"This will clear up any questions about Microsoft's right to use the name 'Internet Explorer,'" said Microsoft spokesman Jim Cullinan.
As previously reported, software developer Dhiren Rana sued Microsoft in late 1995 for trademark infringement a few months after the company began marketing its new browser under the name Internet Explorer. Rana alleged that, beginning in 1994, he had applied the name to a competing Web browser he had designed for SyNet, an Illinois Internet service provider that has since gone bankrupt.
Rana could not be reached for comment.

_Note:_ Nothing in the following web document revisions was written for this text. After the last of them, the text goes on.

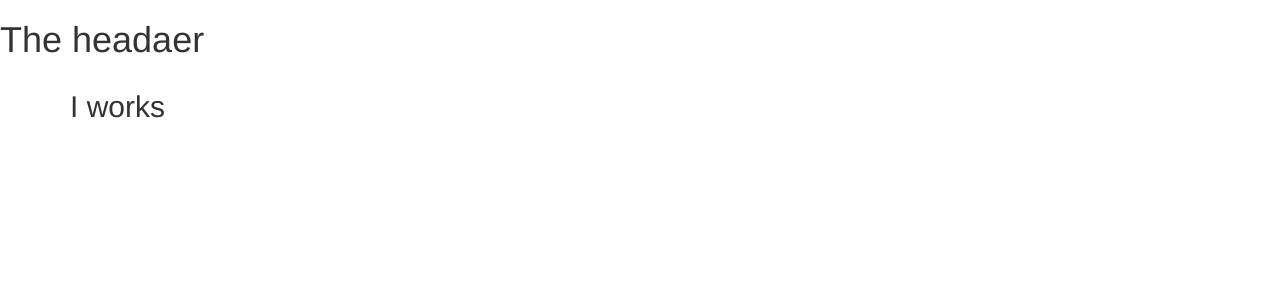
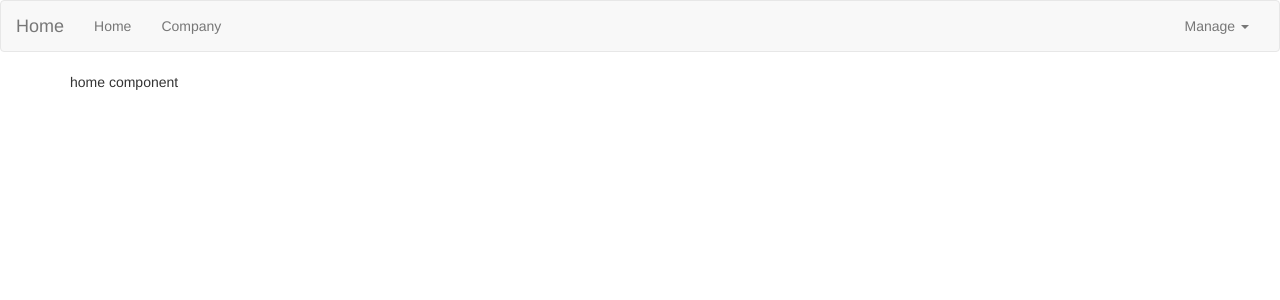
Before and after one commit to CienZZZ/Angular-Front-App, an Angular app: page / in a window 1280 px wide. Shown: the top 300 px of the page. Built offline with nearby package versions, Linux system fonts and the light colour scheme.

Commit message:
added home and company components

```diff
--- a/src/app/app.component.html
+++ b/src/app/app.component.html
@@ -1,8 +1,9 @@
-<app-header></app-header>
+<app-header (featureSelected)="onNavigate($event)"></app-header>
 <div class="container">
   <div class="row">
     <div class="col-md-12">
-      <h2>I works</h2>
+      <app-home *ngIf="loadedFeature === 'home'"></app-home>
+      <app-company *ngIf="loadedFeature === 'company'"></app-company>
     </div>
   </div>
 </div>
--- a/src/app/app.component.ts
+++ b/src/app/app.component.ts
@@ -6,5 +6,8 @@ import { Component } from '@angular/core';
   styleUrls: ['./app.component.css']
 })
 export class AppComponent {
-
+  loadedFeature = 'home';
+  onNavigate(feature: string){
+    this.loadedFeature = feature;
+  }
 }
--- a/src/app/app.module.ts
+++ b/src/app/app.module.ts
@@ -3,11 +3,15 @@ import { NgModule } from '@angular/core';
 
 import { AppComponent } from './app.component';
 import { HeaderComponent } from './header/header.component';
+import { HomeComponent } from './home/home.component';
+import { CompanyComponent } from './company/company.component';
 
 @NgModule({
   declarations: [
     AppComponent,
-    HeaderComponent
+    HeaderComponent,
+    HomeComponent,
+    CompanyComponent
   ],
   imports: [
     BrowserModule
--- /dev/null
+++ b/src/app/company/company.component.html
@@ -0,0 +1,5 @@
+<div class="row">
+  <div class="col-xs-10">
+    <p>company component</p>
+  </div>
+</div>
--- /dev/null
+++ b/src/app/company/company.component.ts
@@ -0,0 +1,15 @@
+import { Component, OnInit } from '@angular/core';
+
+@Component({
+  selector: 'app-company',
+  templateUrl: './company.component.html',
+  styleUrls: ['./company.component.css']
+})
+export class CompanyComponent implements OnInit {
+
+  constructor() { }
+
+  ngOnInit() {
+  }
+
+}
--- a/src/app/header/header.component.html
+++ b/src/app/header/header.component.html
@@ -1 +1,23 @@
-<h1> The headaer</h1>
+<nav class="navbar navbar-default">
+  <div class="container-fluid">
+    <div class="navbar-header">
+      <a href="#" class="navbar-brand">Home</a>
+    </div>
+
+    <div class="collapse navbar-collapse">
+      <ul class="nav navbar-nav">
+        <li><a href="#" (click)="onSelect('home')">Home</a></li>
+        <li><a href="#" (click)="onSelect('company')">Company</a></li>
+      </ul>
+      <ul class="nav navbar-nav navbar-right">
+        <li class="dropdown">
+          <a href="#" class="dropdown-toggle" role="button">Manage <span class="caret"></span></a>
+          <ul class="dropdown-menu">
+            <li><a href="#">Save Data</a></li>
+            <li><a href="#">Fetch Data</a></li>
+          </ul>
+        </li>
+      </ul>
+    </div>
+  </div>
+</nav>
--- a/src/app/header/header.component.ts
+++ b/src/app/header/header.component.ts
@@ -1,4 +1,5 @@
-import { Component } from '@angular/core';
+import { Component, EventEmitter, Output } from '@angular/core';
+
 
 @Component({
   selector: 'app-header',
@@ -6,4 +7,9 @@ import { Component } from '@angular/core';
 })
 export class HeaderComponent {
 
+  @Output() featureSelected = new EventEmitter<string>();
+
+  onSelect(feature: string){
+    this.featureSelected.emit(feature);
+  }
 }
--- /dev/null
+++ b/src/app/home/home.component.html
@@ -0,0 +1,5 @@
+<div class="row">
+  <div class="col-xs-10">
+    <p>home component</p>
+  </div>
+</div>
--- /dev/null
+++ b/src/app/home/home.component.ts
@@ -0,0 +1,15 @@
+import { Component, OnInit } from '@angular/core';
+
+@Component({
+  selector: 'app-home',
+  templateUrl: './home.component.html',
+  styleUrls: ['./home.component.css']
+})
+export class HomeComponent implements OnInit {
+
+  constructor() { }
+
+  ngOnInit() {
+  }
+
+}
```
Also changed, not shown: src/app/company/company.component.css (added), src/app/home/home.component.css (added), 2 other files (tests, documents, lock files or other folders).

Microsoft had argued that the Internet Explorer name was generic--similar to terms such as "aspirin" or "database"--and therefore not eligible for trademark status. It had asked U.S. District Judge Charles Norgle Sr. of Chicago to dismiss the case, and had petitioned the U.S. Patent and Trademark Office (PTO) to block Rana's application.
Both Norgle and attorneys at the PTO denied Microsoft's requests. Norgle convened a seven-person jury and began hearing the case yesterday. The PTO published Rana's application yesterday, the first step toward its approval.
Under the terms of the settlement, Microsoft is to pay $5 million in exchange for Rana's agreement to dismiss the case and transfer to Microsoft the federal application, as well as a separate registration to the name already granted by the state of Illinois.
"We are confident we would have won this case on the merits, but we are pleased to put this issue behind us," Microsoft's Cullinan added. "It appears the events in the court room helped us achieve a settlement that is in the interest of all the parties."
Microsoft now is in the unusual position of applying for a registration it has vigorously opposed for more than two years. Although other companies that may have their eye on the mark are free to adopt Microsoft's argument that "Internet Explorer" is ineligible for trademark status, there is little doubt that the software giant will be able use the name, according to Mitchell Zimmerman, a trademark attorney at Fenwick & West.
For one thing, Microsoft stands a good chance that the application will be approved, he explained, giving the company the uncontested right to use the name. If the application is rejected, Microsoft is free to continue using the name as a descriptive term, and is even free to file a new application that would contend that the term has taken on "secondary meaning," given the millions of dollars Microsoft has poured into the marketing of the browser.
"One way or the other, they'll be able to protect it," Zimmerman said.